About two years after my diagnosis, I was cast in my dream role of Jackie, a bisexual bodybuilder in this darkly romantic psychological thriller directed by Rose Glass. It was supposed to be my first day of shooting, and they’d sent me home because I tested positive for COVID. It turned out to be a false positive, but I was already feeling like I ruined the film when my GI doctor called and said I needed surgery immediately. I always get a full medical exam before I start filming, including a physical, blood work, and scans—and my scan revealed some serious issues.

Even though I felt fine, the imaging showed five centimeters worth of scar tissue in my small intestine, which was putting me at major risk for an obstructed bowel. Scar tissue forms adhesions, which can cause your intestines to become twisted and blocked, almost like a garden hose with a kink.

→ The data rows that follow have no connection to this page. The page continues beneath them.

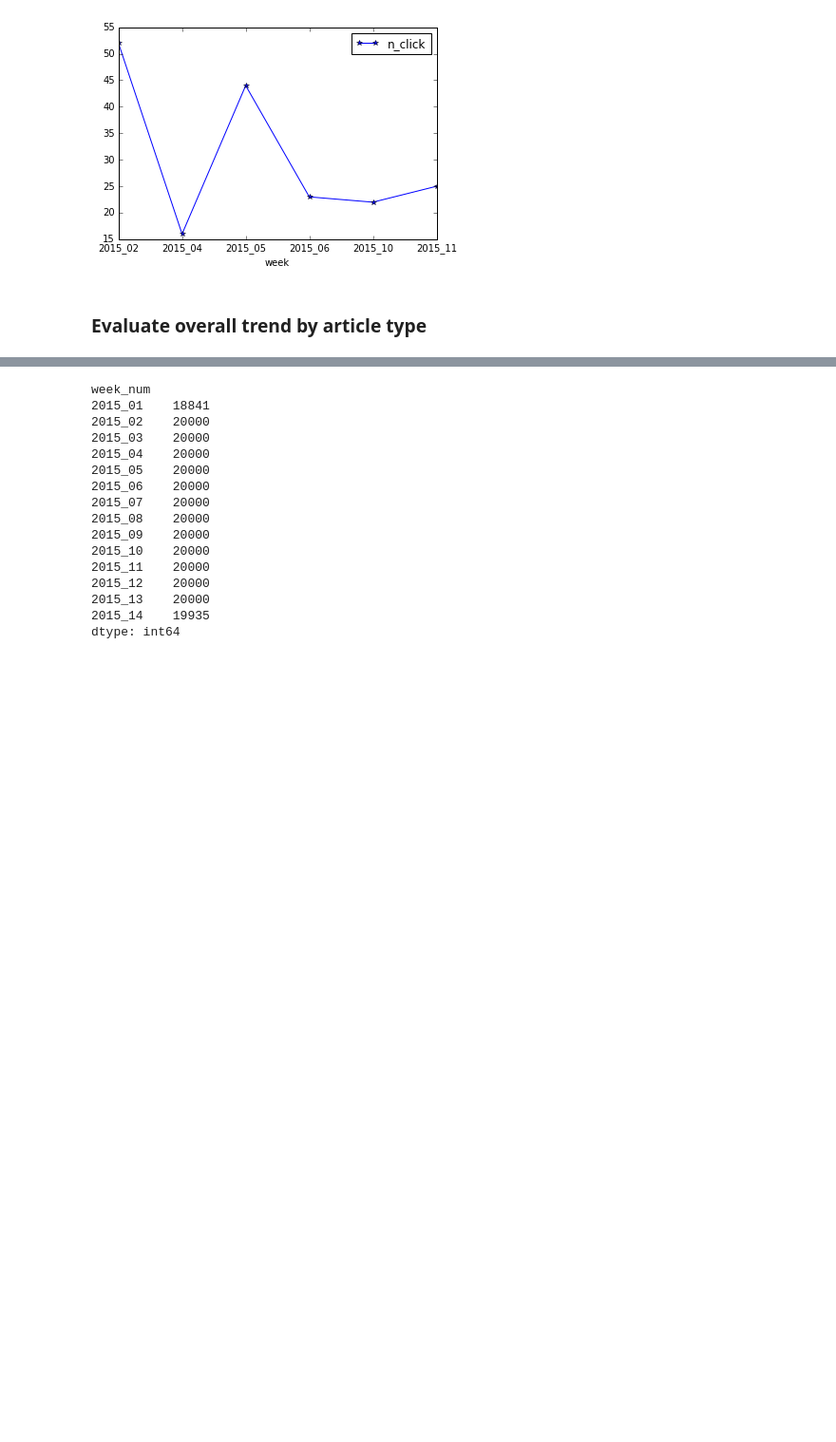
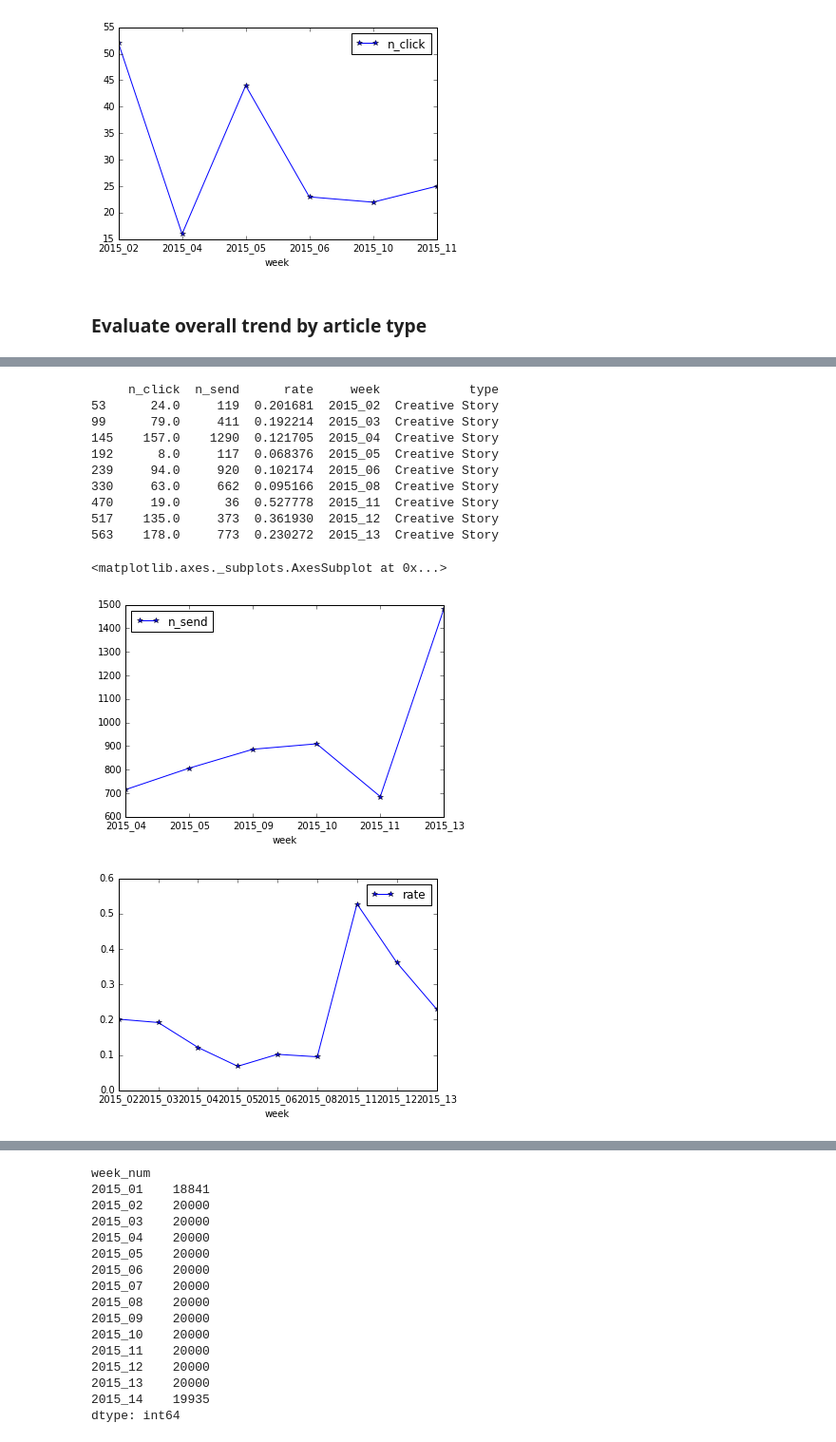
Before and after one commit to leiyang-mids/w261_project, a Jupyter notebook: CorrelationOne/Analysis.ipynb, the cells around one changed output, grey strips where cells are left out. Shown at 95% size. Saved outputs shown, nothing was run; the diff lists cells and outputs as text; code cells hidden in the pictures; blank space fills up the shorter version.

```diff
--- a/CorrelationOne/Analysis.ipynb
+++ b/CorrelationOne/Analysis.ipynb
@@ -362,0 +364,18 @@ running the query ...
+# %%
+groups.get_group('Forecast').plot(kind='line', x='week', y='n_send', style='*-')
+print(groups.get_group('Creative Story'))#.plot(kind='line', x='week', y='n_send', style='*-')
+groups.get_group('Creative Story').plot(kind='line', x='week', y='rate', style='*-')
+# %% [output]
+     n_click  n_send      rate     week            type
+53      24.0     119  0.201681  2015_02  Creative Story
+99      79.0     411  0.192214  2015_03  Creative Story
+145    157.0    1290  0.121705  2015_04  Creative Story
+192      8.0     117  0.068376  2015_05  Creative Story
+239     94.0     920  0.102174  2015_06  Creative Story
+330     63.0     662  0.095166  2015_08  Creative Story
+470     19.0      36  0.527778  2015_11  Creative Story
+517    135.0     373  0.361930  2015_12  Creative Story
+563    178.0     773  0.230272  2015_13  Creative Story
+<matplotlib.axes._subplots.AxesSubplot at 0x...>
+[figure, added]
+[figure, added]
```
Also changed, not shown: parts of 12 cells of this notebook.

My doctor was shocked that I wasn’t in severe pain. I was freaking out, thinking there was no way I could have surgery and still play Jackie. Then I met with a surgeon who said I could wait until filming was complete to have the surgery, as long as I wasn’t in pain.

After we wrapped up filming, I had to reshoot Ant-Man, and as soon as that was done I underwent an ileocecal resection, which is when they surgically remove part of your small bowel. I had it done laparoscopically, which is a lot less invasive than the alternative, more traditional method, but the recovery wasn’t easy. Everything I read online said it would take several weeks, but it took me about six months for me to get back to normal. Even now, over a year later, I’m still rebuilding my core strength.

Overall, though, I feel so grateful that the surgery went well, my Crohn’s is under control, and that I get to live this life. I certainly don’t consider myself an expert on living with an autoimmune condition, but these are some of the strategies that have helped me manage the physical demands of long days of filming, weight lifting, and doing martial arts.

1. Get super clear on your why.

Working on Love Lies Bleeding meant so much much more to me than just a chance to play a starring role on the big screen. It’s my hope that people in the queer community will watch this movie and see reflections of themselves and their experiences. While the drama centers around Jackie’s romance with Kristin Stewart’s Lou, the movie is about so much more than their sexuality. And I think it’s so important for people to see queer characters with these rich, complex interior lives doing more than just being gay on screen.

I also wanted to be visible as an actor taking on a very physical role while successfully managing Crohn’s. My character, Jackie, is training for a bodybuilding competition, so in addition to filming gym scenes and some pretty intense action scenes, I had to work out for multiple hours every night once I got home.